Mr Carel Viljoen, a Physiotherapist at SEMLI (Sport, Exercise Medicine and Lifestyle Institute at the University of Pretoria) who is also completing his PhD at the University of Pretoria delivered an award-winning presentation at the 2021 World Physiotherapy Congress on 7 April 2021.
The presentation shared research published this year in Physical Therapy in Sport on the injuries sustained by race entrants during the 12 months training preceding the 2019 SkyRun race.
Trail running is a demanding sport that allows avid runners to conquer varied and challenging natural terrain (mountain, desert, forest), in all sorts of weather conditions.
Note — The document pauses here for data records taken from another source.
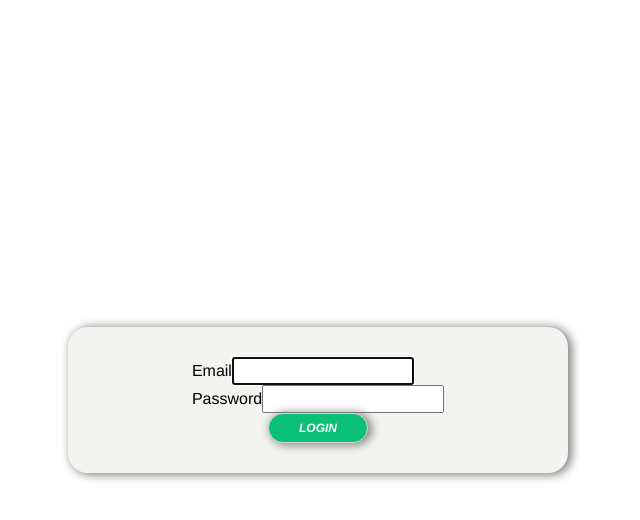
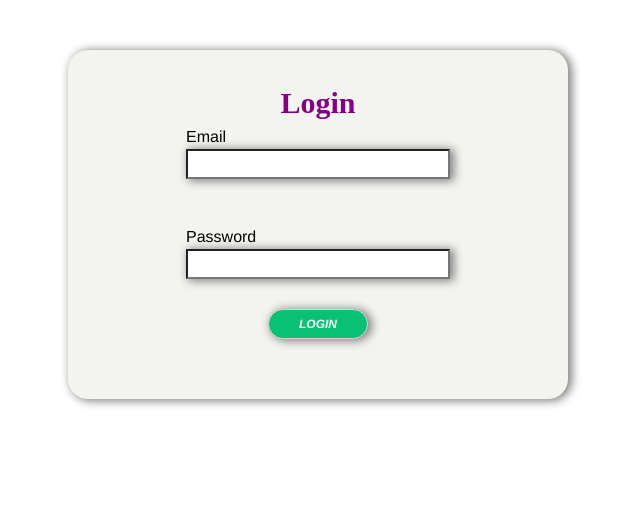
Before and after one commit to KirilChuchev/BgPropertiesSpa, a React (Create React App) app in the folder BgPropertiesClient/bg-properties-client/: page /login in a window 1280 px wide. Shown: the top 520 px of the page, without its empty margins (322-962 px from the left). Built offline with nearby package versions, Linux system fonts and the light colour scheme.

Commit message:
Visualize Register/Login server errors

```diff
--- a/BgPropertiesClient/bg-properties-client/src/components/Common/FormViewComponents/InputFormElement/InputFormElement.js
+++ b/BgPropertiesClient/bg-properties-client/src/components/Common/FormViewComponents/InputFormElement/InputFormElement.js
@@ -4,7 +4,6 @@ import TextError from "../TextError";
 import { article, labelStyle, field } from "./InputFormElement.module.css";
 
 const InputFormElement = ({ title, label, element, styles, errors }) => {
-  // console.log(errors);
   return (
     <article className={styles?.inputArticle || article}>
       <h4 className={styles.inputTitle}>{title}</h4>
@@ -19,6 +18,9 @@ const InputFormElement = ({ title, label, element, styles, errors }) => {
         id={element.id}
         autoFocus={element.autofocus}
       />
+      {errors?.serverErrors?.userExistence && element.name === "email" && (
+        <span className={styles.error}>{errors.serverErrors.userExistence}</span>
+      )}
       <ErrorMessage
         component={TextError}
         name={element.name}
--- a/BgPropertiesClient/bg-properties-client/src/components/Common/FormViewComponents/InputGroupFormElement/InputGroupFormElement.js
+++ b/BgPropertiesClient/bg-properties-client/src/components/Common/FormViewComponents/InputGroupFormElement/InputGroupFormElement.js
@@ -12,7 +12,6 @@ const InputGroupFormElement = ({ title, groupElements, styles, errors }) => {
       <h4 className={styles?.inputGroupTitle || inputGroupTitle}>{title}</h4>
       <section
         className={styles?.inputGroupContent || content}
-        // style="width: 145px;height: 243px;background-color: bisque; border-color: red;  padding: 3px;"
       >
         {groupElements &&
           groupElements.map((x) => <InputFormElement key={x.id} element={x} styles={styles} errors={errors} />)}
--- a/BgPropertiesClient/bg-properties-client/src/components/Login/Login.js
+++ b/BgPropertiesClient/bg-properties-client/src/components/Login/Login.js
@@ -1,3 +1,4 @@
+import { useState } from "react";
 import { useHistory } from "react-router-dom";
 
 import userService from "../../services/userService";
@@ -12,6 +13,8 @@ const Login = () => {
     password: "",
   };
 
+  const [serverErrors, setServerErrors] = useState({});
+
   function handleSubmit({ email, password }) {
     userService
       .login({ email, password })
@@ -24,7 +27,10 @@ const Login = () => {
         let path = currentUser.token === userClaims.token ? "/" : "/login";
         let message =
           path === "/" ? "Successfully login." : "Something went wrong.";
+
         console.log(message);
+        let somethingWrong = message;
+        setServerErrors(state => ({...state, somethingWrong}));
         history.push(path);
         return null;
       })
@@ -33,6 +39,8 @@ const Login = () => {
           userService.logout();
         }
         console.log(err);
+        let somethingWrong = err;
+        setServerErrors(state => ({...state, somethingWrong}));
         history.push("/login");
         return null;
       });
@@ -42,6 +50,7 @@ const Login = () => {
     <LoginFormView
       userInitialValues={userInitialValues}
       handleSubmit={handleSubmit}
+      serverErrors={serverErrors}
     />
   );
 };
--- a/BgPropertiesClient/bg-properties-client/src/components/Login/LoginFormView/LoginFormView.js
+++ b/BgPropertiesClient/bg-properties-client/src/components/Login/LoginFormView/LoginFormView.js
@@ -10,32 +10,42 @@ import {
 
 import styles from "./LoginFormView.module.css";
 
-const LoginFormView = ({ userInitialValues, handleSubmit }) => {
+const LoginFormView = ({ userInitialValues, handleSubmit, serverErrors }) => {
   return (
     <Formik
       initialValues={userInitialValues}
       validate={validateRegisterLoginForm}
       validationSchema={validationSchemaLoginForm}
-      validateOnBlur={false}
+      // validateOnBlur={false}
       onSubmit={handleSubmit}
     >
       {(formik) => {
+        if (serverErrors) {
+          formik.errors = { ...formik.errors, serverErrors };
+        } else {
+          formik.errors = { ...formik.errors };
+        }
         return (
           <section className={styles.formWrapper}>
             <Form className={styles.form}>
               <FormikControl
                 control="inputGroup"
                 groupElements={LoginFormViewConstants}
-                label={"Login"}
+                title={"Login"}
                 styles={styles}
+                errors={formik.errors}
               />
               <input
                 className={styles.submitButton}
                 type="submit"
                 value={"Login"}
                 disabled={!formik.isValid}
-                // style="width: 260px; height: 80px; font-weight: bold"
               />
+              {formik.errors?.serverErrors?.somethingWrong && (
+                <span className={styles.error}>
+                  {formik.errors.serverErrors.somethingWrong}
+                </span>
+              )}
             </Form>
           </section>
         );
--- a/BgPropertiesClient/bg-properties-client/src/components/Login/LoginFormView/LoginFormView.module.css
+++ b/BgPropertiesClient/bg-properties-client/src/components/Login/LoginFormView/LoginFormView.module.css
@@ -1,18 +1,20 @@
 .formWrapper {
-  position: relative;
+  /* position: relative; */
   width: 100%;
-  height: 100vh;
+  /* height: 100vh; */
   display: flex;
   flex-direction: column;
   align-items: center;
 }
 
 .form {
-  position: absolute;
+  /* position: absolute;
   top: 50%;
   left: 50%;
-  transform: translate(-50%, -50%);
+  transform: translate(-50%, -50%); */
+  margin-top: 50px;
   width: 500px;
+  /* height: 350px; */
   padding: 30px;
   /* border: 2px black solid; */
   background: rgb(243, 243, 239);
@@ -26,6 +28,7 @@
 .form .submitButton {
   width: 100px;
   padding: 5px 10px;
+  margin: 30px 0;
   border: 1px solid lightgray;
   border-radius: 15px;
   text-align: center;
@@ -46,37 +49,46 @@
   background: grey;
 }
 
-.wrapper {
+.inputGroupWrapper {
   width: 60%;
   display: flex;
   flex-direction: column;
   align-items: center;
 }
 
-.title {
+.inputGroupTitle {
   color: purple;
   font-size: 30px;
 }
 
-.content {
+.inputGroupContent {
   width: 100%;
   display: flex;
   flex-direction: column;
   align-items: center;
 }
 
-.article {
+.inputArticle {
   width: 100%;
-  margin: 30px 0;
   display: flex;
   flex-direction: column;
 }
 
-.field {
+.inputArticle:nth-child(1){
+  height: 100px;
+}
+
+.inputField {
   width: 100%;
   height: 30px;
   padding-left: 10px;
-  /* border: 2px solid black; */
   box-shadow: 3px 1px 10px 1px grey;
   outline: none;
 }
+
+.error {
+  width: 100%;
+  font-size: 13px;
+  color: red;
+  text-align:center;
+}
--- a/BgPropertiesClient/bg-properties-client/src/components/Register/Register.js
+++ b/BgPropertiesClient/bg-properties-client/src/components/Register/Register.js
@@ -1,3 +1,4 @@
+import { useState } from "react";
 import { useHistory } from "react-router-dom";
 
 import userService from "../../services/userService";
@@ -12,6 +13,8 @@ const Register = () => {
     password: "",
     confirmPassword: "",
   };
+
+  const [serverErrors, setServerErrors] = useState({});
 
   function handleSubmit({ email, username, password }) {
     userService
@@ -30,6 +33,8 @@ const Register = () => {
           path = "/register";
         }
         console.log(message);
+        let somethingWrong = message;
+        setServerErrors((state) => ({ ...state, somethingWrong }));
         history.push(path);
         return null;
       })
@@ -38,6 +43,8 @@ const Register = () => {
           userService.logout();
         }
         console.log(err);
+        let userExistence = err;
+        setServerErrors((state) => ({ ...state, userExistence }));
         history.push("/register");
         return null;
       });
@@ -46,6 +53,7 @@ const Register = () => {
     <RegisterFormView
       userInitialValues={userInitialValues}
       handleSubmit={handleSubmit}
+      serverErrors={serverErrors}
     />
   );
 };
--- a/BgPropertiesClient/bg-properties-client/src/components/Register/RegisterFormView/RegisterFormView.js
+++ b/BgPropertiesClient/bg-properties-client/src/components/Register/RegisterFormView/RegisterFormView.js
@@ -10,7 +10,11 @@ import {
 
 import styles from "./RegisterFormView.module.css";
 
-const RegisterFormView = ({ userInitialValues, handleSubmit }) => {
+const RegisterFormView = ({
+  userInitialValues,
+  handleSubmit,
+  serverErrors,
+}) => {
   return (
     <Formik
       initialValues={userInitialValues}
@@ -20,23 +24,33 @@ const RegisterFormView = ({ userInitialValues, handleSubmit }) => {
       validateOnBlur={false}
     >
       {(formik) => {
+        if (serverErrors) {
+          formik.errors = { ...formik.errors, serverErrors };
+        } else {
+          formik.errors = { ...formik.errors };
+        }
+
         return (
           <section className={styles.formWrapper}>
             <Form className={styles.form}>
               <FormikControl
                 control="inputGroup"
-                label="Register"
+                title="Register"
                 groupElements={RegisterFormViewConstants}
                 styles={styles}
-                //   label="Email"
+                errors={formik.errors}
               />
               <input
                 className={styles.submitButton}
                 type="submit"
                 value={"Register"}
                 disabled={!formik.isValid}
-                // style="width: 260px; height: 80px; font-weight: bold"
               />
+              {formik.errors?.serverErrors?.somethingWrong && (
+                <span className={styles.error}>
+                  {formik.errors.serverErrors.somethingWrong}
+                </span>
+              )}
             </Form>
           </section>
         );
--- a/BgPropertiesClient/bg-properties-client/src/components/Register/RegisterFormView/RegisterFormView.module.css
+++ b/BgPropertiesClient/bg-properties-client/src/components/Register/RegisterFormView/RegisterFormView.module.css
@@ -1,19 +1,20 @@
 .formWrapper {
-  position: relative;
+  /* position: relative; */
   width: 100%;
-  height: 100vh;
+  /* height: 100vh; */
   display: flex;
   flex-direction: column;
   align-items: center;
 }
 
 .form {
-  position: absolute;
+  /* position: absolute;
   top: 50%;
   left: 50%;
-  transform: translate(-50%, -50%);
+  transform: translate(-50%, -50%); */
   width: 500px;
   padding: 30px;
+  margin-top: 50px;
   /* border: 2px black solid; */
   background: rgb(243, 243, 239);
   border-radius: 20px;
@@ -26,6 +27,7 @@
 .form .submitButton {
   width: 100px;
   padding: 5px 10px;
+  margin: 30px 0;
   border: 1px solid lightgray;
   border-radius: 15px;
   text-align: center;
@@ -46,37 +48,50 @@
   background: grey;
 }
 
-.wrapper {
+.inputGroupWrapper {
   width: 60%;
   display: flex;
   flex-direction: column;
   align-items: center;
 }
 
-.title {
+.inputGroupTitle {
   color: purple;
   font-size: 30px;
 }
 
-.content {
+.inputGroupContent {
   width: 100%;
   display: flex;
   flex-direction: column;
   align-items: center;
 }
 
-.article {
+.inputArticle {
   width: 100%;
-  margin: 30px 0;
   display: flex;
   flex-direction: column;
 }
+.inputArticle:nth-child(1),
+.inputArticle:nth-child(2),
+.inputArticle:nth-child(4){
+  height: 80px;
+}
+.inputArticle:nth-child(4){
+  margin-top: 30px;
+}
 
-.field {
+.inputField {
   width: 100%;
   height: 30px;
   padding-left: 10px;
-  /* border: 2px solid black; */
   box-shadow: 3px 1px 10px 1px grey;
   outline: none;
 }
+
+.error {
+  width: 100%;
+  font-size: 13px;
+  color: red;
+  text-align:center;
+}
--- a/BgPropertiesClient/bg-properties-client/src/services/userService.js
+++ b/BgPropertiesClient/bg-properties-client/src/services/userService.js
@@ -16,7 +16,9 @@ function register(userCredentials) {
     authService.setLocalStorageUserClaims(userClaims);
     return userClaims;
   })
-  .catch((err) => console.log(err));
+  .catch((err) => {
+    return Promise.reject(err);
+  });
 }
 
 function registerAdmin() {}
@@ -38,7 +40,9 @@ function login(userCredentials) {
       authService.setLocalStorageUserClaims(userClaims);
       return userClaims;
     })
-    .catch((err) => console.log(err));
+    .catch((err) => {
+      return Promise.reject(err);
+    });
 }
 
 function logout() {
```
Also changed, not shown: BgPropertiesClient/bg-properties-client/src/components/SearchSets/CreateEditSearchSet/FormView/FormView.js (+0 -14 lines), 1 other file (tests, documents, lock files or other folders).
Despite its popularity, trail running has not been well researched, but Section Sports Medicine and the Department of Physiotherapy in collaboration with Vrije University in Amsterdam and SEMLI, the Sport, Exercise Medicine and Lifestyle Institute at the University of Pretoria, is looking to change that. Physical activity in outdoor environments has been shown to have a positive impact on mental wellbeing, and although running has multiple proven health benefits, a high risk for injury remains. Researchers at SEMLI have been investigating the injuries, illnesses and other medical complications experienced by trail runners. This is an effort to help guide the development of injury and illness prevention strategies for trail runners, as well as medical support strategies for event organizers on race day.
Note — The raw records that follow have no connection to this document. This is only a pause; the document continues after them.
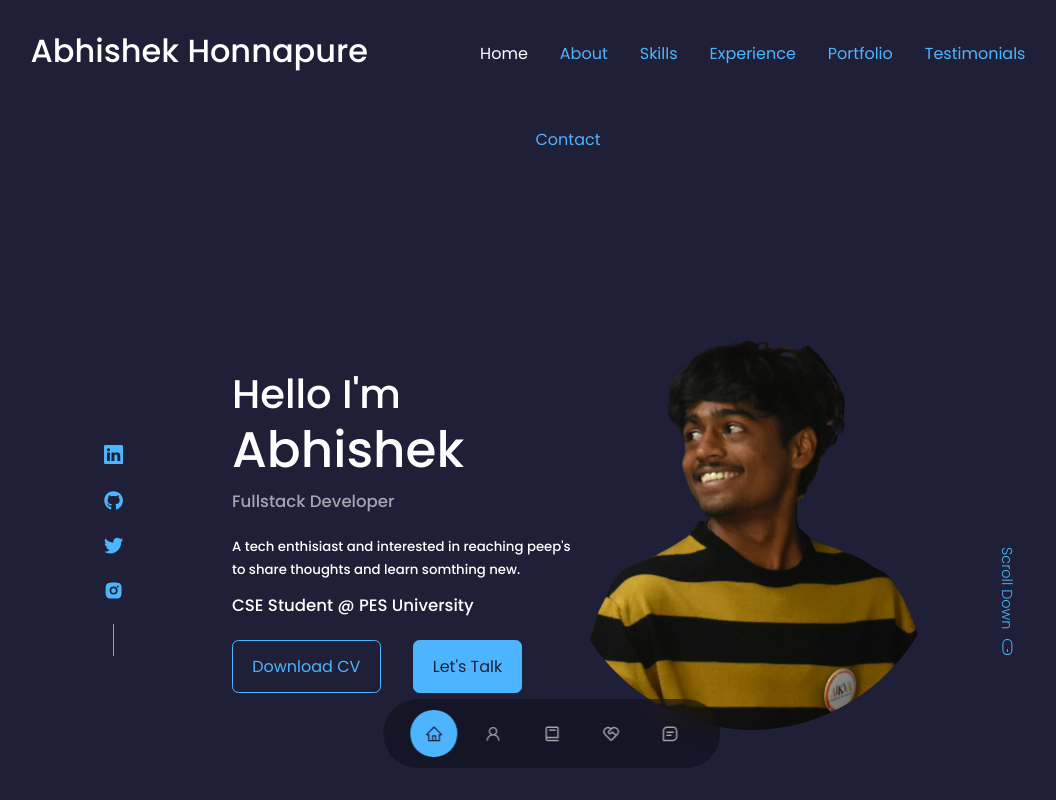
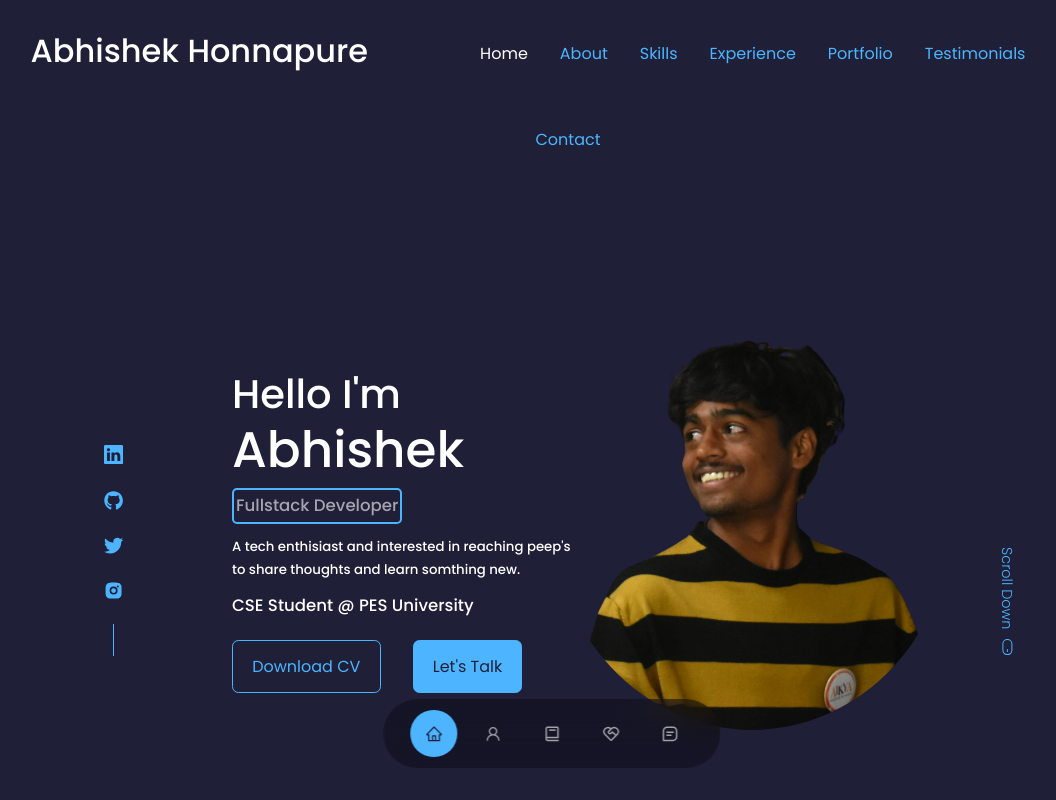
Before and after one commit to its-abhishek/AbhishekHonnapure, a React (Create React App) app: page / in a window 1280 px wide. Shown: the top 800 px of the page, without its empty margins (88-1144 px from the left). Built offline with nearby package versions, Linux system fonts and the light colour scheme.

Commit message:
minor changes headers - Abhishek

```diff
--- a/src/components/header/CTA.jsx
+++ b/src/components/header/CTA.jsx
@@ -4,8 +4,8 @@ import CV from '../../assets/cv.pdf'
 const CTA = () => {
   return (
     <div className='cta'>
-      <a href= {CV} Download class='btn'>Download CV</a>
-      <a href="#contact" class='btn btn-primary'>Let's Talk</a>
+      <a data-aos="zoom-in-right" href= {CV} Download class='btn'>Download CV</a>
+      <a data-aos="zoom-in-left" href="#contact" class='btn btn-primary'>Let's Talk</a>
     </div>
   )
 }
--- a/src/components/header/Header.jsx
+++ b/src/components/header/Header.jsx
@@ -46,7 +46,7 @@ const Header = () => {
           <h1>Abhishek</h1>
         </div>
         <div data-aos="zoom-in-right" className="header__container-text3">
-          <h5 className="text-light">Fullstack Developer</h5>
+          <h5 className="text-light" style={{border:"2px solid #4db5ff",borderRadius:"5px",padding:"2px"}} >Fullstack Developer</h5>
         </div>
         <div className="header__container-text4">
           <h5>
```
Driven by the principal investigators (Carel Viljoen and Prof Christa Janse van Rensburg) of the trail running research project, a recent review published by this group suggests that the foot is the most common anatomical site of trail running injury followed by the knee, lower leg, thigh, and ankle. Skin lacerations/abrasions are the most common injury diagnoses, followed by skin blisters, muscle strains, muscle cramping, and ligament sprains – although most injuries are of minor severity. The most common trail running illnesses reported relates to the gastro-intestinal tract (GIT), followed by the metabolic and cardiovascular systems. Symptoms of nausea and vomiting related to GIT distress and dehydration are commonly reported, although most illnesses are also of minor severity.
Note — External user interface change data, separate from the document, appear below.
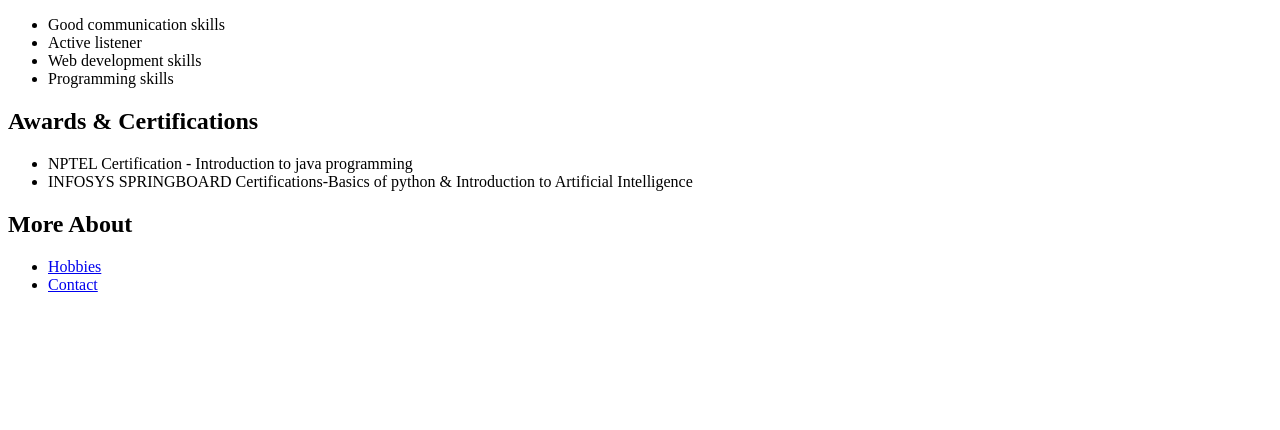
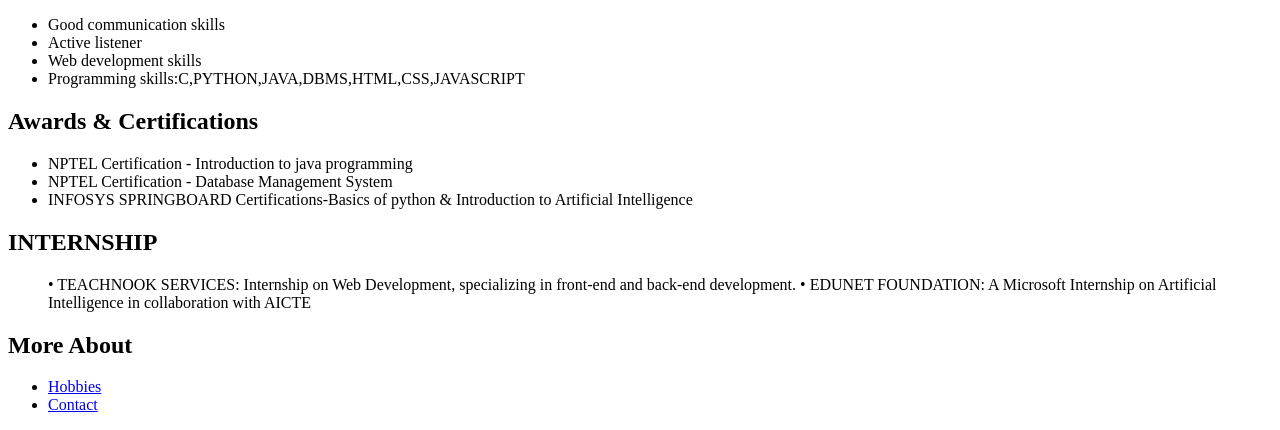
Before and after one commit to Bhuvana440/html-Online-Resume, a plain HTML site: page index.html in a window 1280 px wide. Shown: the part 625-1055 px from the top of the page. Before the commit the page ends 935 px from the top, so only its background shows below. Drawn offline with Linux system fonts and the light colour scheme; files whose address does not match are found by name.

Commit message:
Update index.html

```diff
--- a/index.html
+++ b/index.html
@@ -25,13 +25,17 @@
             <li>Good communication skills</li>
             <li>Active listener</li>
             <li>Web development skills </li>
-            <li>Programming skills</li>
+            <li>Programming skills:C,PYTHON,JAVA,DBMS,HTML,CSS,JAVASCRIPT</li>
         </ul>
         <h2>Awards & Certifications</h2>
         <ul>
             <li>NPTEL Certification - Introduction to java programming</li>
+            <li>NPTEL Certification - Database Management System</li>
             <li>INFOSYS SPRINGBOARD Certifications-Basics of python & Introduction to Artificial Intelligence</li>
         </ul>
+        <h2>INTERNSHIP</h2>
+        <ul>• TEACHNOOK SERVICES: Internship on Web Development, specializing in front-end and back-end development.
+            • EDUNET FOUNDATION: A Microsoft Internship on Artificial Intelligence in collaboration with AICTE</ul>
     </footer>
     <nav>
         <h2>More About</h2>
```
Another study by this group looked specifically at trail runners competing in the SkyRun races (38 km, 65 km or 100 km) in South Africa in 2019. The participants were asked to complete a pre-race medical screening questionnaire that included details of injuries they had sustained in the previous 12 months. Data collected showed that approximately 1 in every 4 SkyRun trail runners reported at least one injury in the 12 months leading up to the race. Most of these injuries (nearly 90%) occurred in the lower limb, with the knee, ankle and foot being the most commonly injured areas; and tendinopathy, joint sprain and muscle injuries being the most common pathology types reported. Based on these results, the researchers emphasized the need to establish injury risk factors to assist in the design of specific injury prevention strategies, as the recurrence of injury during a trail running race may have dire consequences.
Publications related to this article:
Epidemiology of Injury and Illness Among Trail Runners: A Systematic Review. Sports Medicine, 2021 Feb 4.
Carel T. Viljoen, Dina C. Janse van Rensburg, Evert Verhagen, Willem van Mechelen, Rita Tomás, Marlene Schoeman, Susan Scheepers, Elzette Korkie
One in four trail running race entrants sustained an injury in the 12 months training preceding the 2019 SkyRun race. Physical Therapy in Sport 47 (2021) 120-126.
Carel T. Viljoen, Dina C.(Christa) Janse van Rensburg, Audrey Jansen van Rensburg, Evan Booysen, Shihluke Chauke, Petro Coetzee, Amy Hurlimann, Mignette Jooste, Yoliswa Nibe, Chene Schulenburg, Elzette Korkie, Dimakatso Ramagole, Catharina Grant, Tanita Cronje
Summary written 7 April 2021 by Dr Jill Borresen, COO SEMLI